- In the OF, there is an over emphasis upon Word. In reality, there are four readings each Sunday if the Responsorial Psalm is counted. In many instances, the Epistle also has absolutely no connection to the first reading, the gospel, and the “bridge” of the psalm. And that’s to say nothing about the fact that the celebrant’s prayers are entirely disconnected from the “theme” presented in the readings. For a sacramental ritual that is supposed to reflect the “best” in that its principles dignify worship of God, this error alone seems egregious.
The OF appeals to children and adults who need to be kept busy and entertained because they are easily bored. However, those who designed the OF appear not to have know or did not realize that the threshold for boredom lowers as people get accustomed to the little gestures and words that they perform, so that even the participation in the Mass signalled in the Missal inevitably becomes boring. The OF has fallen into the trap of trying to ward off boredom throughout the Mass by getting the congregation “involved.” But, even that becomes “boring” and can only be reversed if there is continuous change in the liturgy. So, liturgists keep inventing new gimmicks and tricks for people to perform and remain actively engaged during the Holy Mass. Even that term, “Holy Mass,” seems somehow unrelated to the OF.
The EF requires mental concentration if one’s worship to get absorbed in it in a way that makes what one does a form of engaged participation.

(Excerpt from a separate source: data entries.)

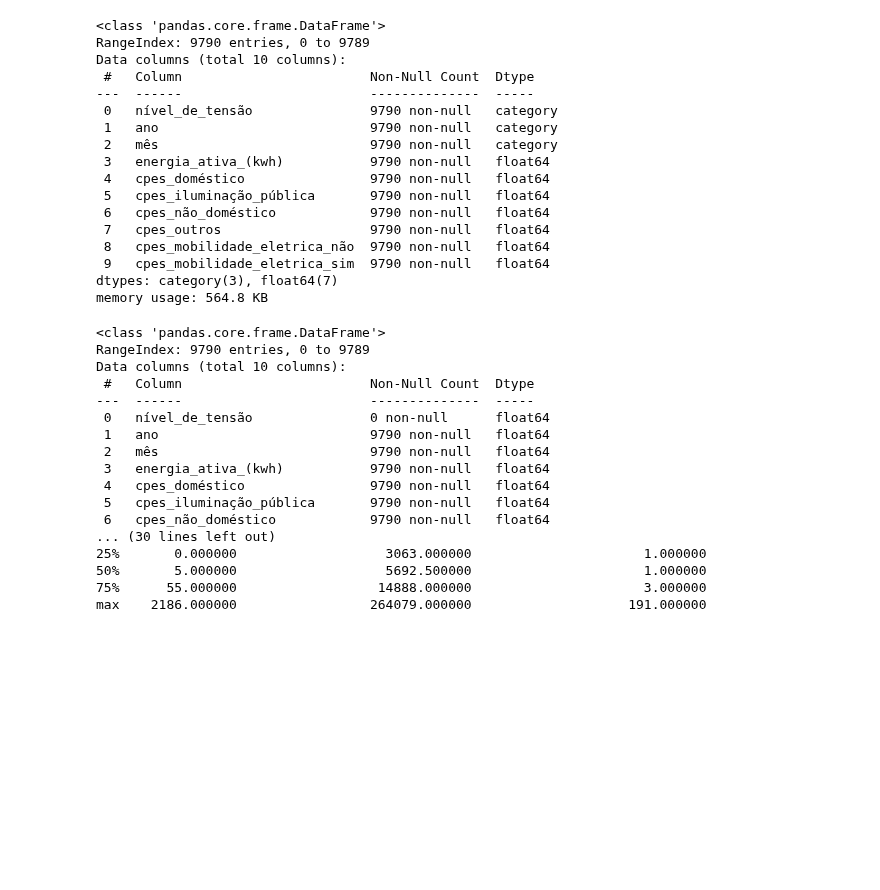
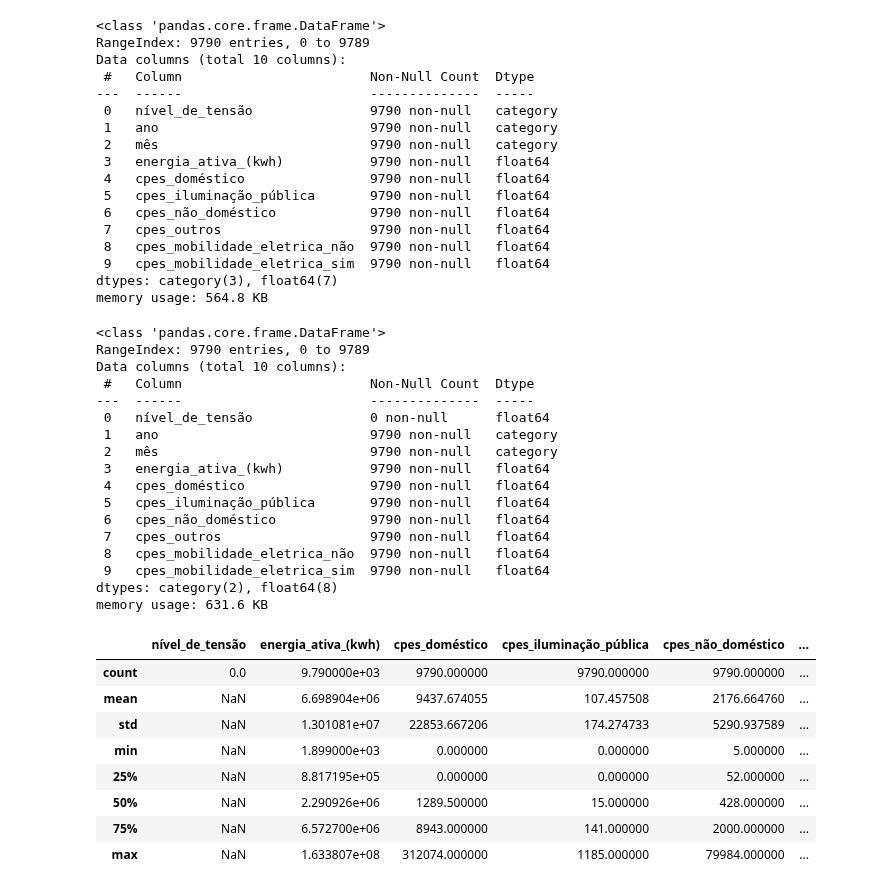
Before and after one commit to kreativermario/Projeto-DECD, a Jupyter notebook: notebooks/data_preparation_categoric.ipynb, the cells around one changed output. Saved outputs shown, nothing was run; the diff lists cells and outputs as text; code cells hidden in the pictures; blank space fills up the shorter version.

```diff
--- a/notebooks/data_preparation_categoric.ipynb
+++ b/notebooks/data_preparation_categoric.ipynb
@@ -83,33 +84,38 @@ memory usage: 564.8 KB
 # %%
 # Define a dictionary for the new categories
 new_categories = {'Baixa Tensão': 1.0, 'Muito Alta, Alta e Média Tensões': 2.0}
 
 # Replace the values
 merged_df['nível_de_tensão'] = merged_df['nível_de_tensão'].map(new_categories)
 
 # Check the new DataFrame info
 merged_df.info()
 
-# Get descriptive statistics of numeric columns
-numeric_stats = merged_df.describe()
-
-# Print the statistics
-print(numeric_stats)
+merged_df.describe()
 # %% [output]
 <class 'pandas.core.frame.DataFrame'>
 RangeIndex: 9790 entries, 0 to 9789
 Data columns (total 10 columns):
  #   Column                        Non-Null Count  Dtype
 ---  ------                        --------------  -----
  0   nível_de_tensão               0 non-null      float64
- 1   ano                           9790 non-null   float64
- 2   mês                           9790 non-null   float64
+ 1   ano                           9790 non-null   category
+ 2   mês                           9790 non-null   category
  3   energia_ativa_(kwh)           9790 non-null   float64
  4   cpes_doméstico                9790 non-null   float64
  5   cpes_iluminação_pública       9790 non-null   float64
  6   cpes_não_doméstico            9790 non-null   float64
-... (30 lines left out)
-25%       0.000000                   3063.000000                      1.000000
-50%       5.000000                   5692.500000                      1.000000
-75%      55.000000                  14888.000000                      3.000000
-max    2186.000000                 264079.000000                    191.000000
+ 7   cpes_outros                   9790 non-null   float64
+ 8   cpes_mobilidade_eletrica_não  9790 non-null   float64
+ 9   cpes_mobilidade_eletrica_sim  9790 non-null   float64
+dtypes: category(2), float64(8)
+memory usage: 631.6 KB
+|  | nível_de_tensão | energia_ativa_(kwh) | cpes_doméstico | cpes_iluminação_pública | cpes_não_doméstico | ... |
+| count | 0.0 | 9.790000e+03 | 9790.000000 | 9790.000000 | 9790.000000 | ... |
+| mean | NaN | 6.698904e+06 | 9437.674055 | 107.457508 | 2176.664760 | ... |
+| std | NaN | 1.301081e+07 | 22853.667206 | 174.274733 | 5290.937589 | ... |
+| min | NaN | 1.899000e+03 | 0.000000 | 0.000000 | 5.000000 | ... |
+| 25% | NaN | 8.817195e+05 | 0.000000 | 0.000000 | 52.000000 | ... |
+| 50% | NaN | 2.290926e+06 | 1289.500000 | 15.000000 | 428.000000 | ... |
+| 75% | NaN | 6.572700e+06 | 8943.000000 | 141.000000 | 2000.000000 | ... |
+| max | NaN | 1.633807e+08 | 312074.000000 | 1185.000000 | 79984.000000 | ... |
```
Also changed, not shown: parts of 2 cells of this notebook, 1 other file.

This is not singing. Nor is it gesturing. It is being actively engaged with one’s mind (and hopefully, too, one’s heart). In contrast, participation in the OF has come to mean “everybody does everything.” And even where that is not yet the case, there is a built in inevitability of people thinking that they are being excluded if there is something the priest does that they can’t do. This may be the most damning criticism of the OF: it breeds a form of egalitarianism that has very little, if nothing to do with Roman Catholic hierarchalism and everything to do with post-Enlightenment individualism.
More likely than not, both the EF and OF err in the direction of crafting idols out of their definitions of “relevance” so that authentic worship today becomes an more of an afterthought rather than a guiding principle.
For what it’s worth, the new translation of the Roman Missal, celebrated/prayed/said (whatever word is appropriate these days) will go a long way in correcting the excesses in terms of relevance.
Let the discussion begin…
To read Maureen Mullarkey’s article in Crisis, click on the following link: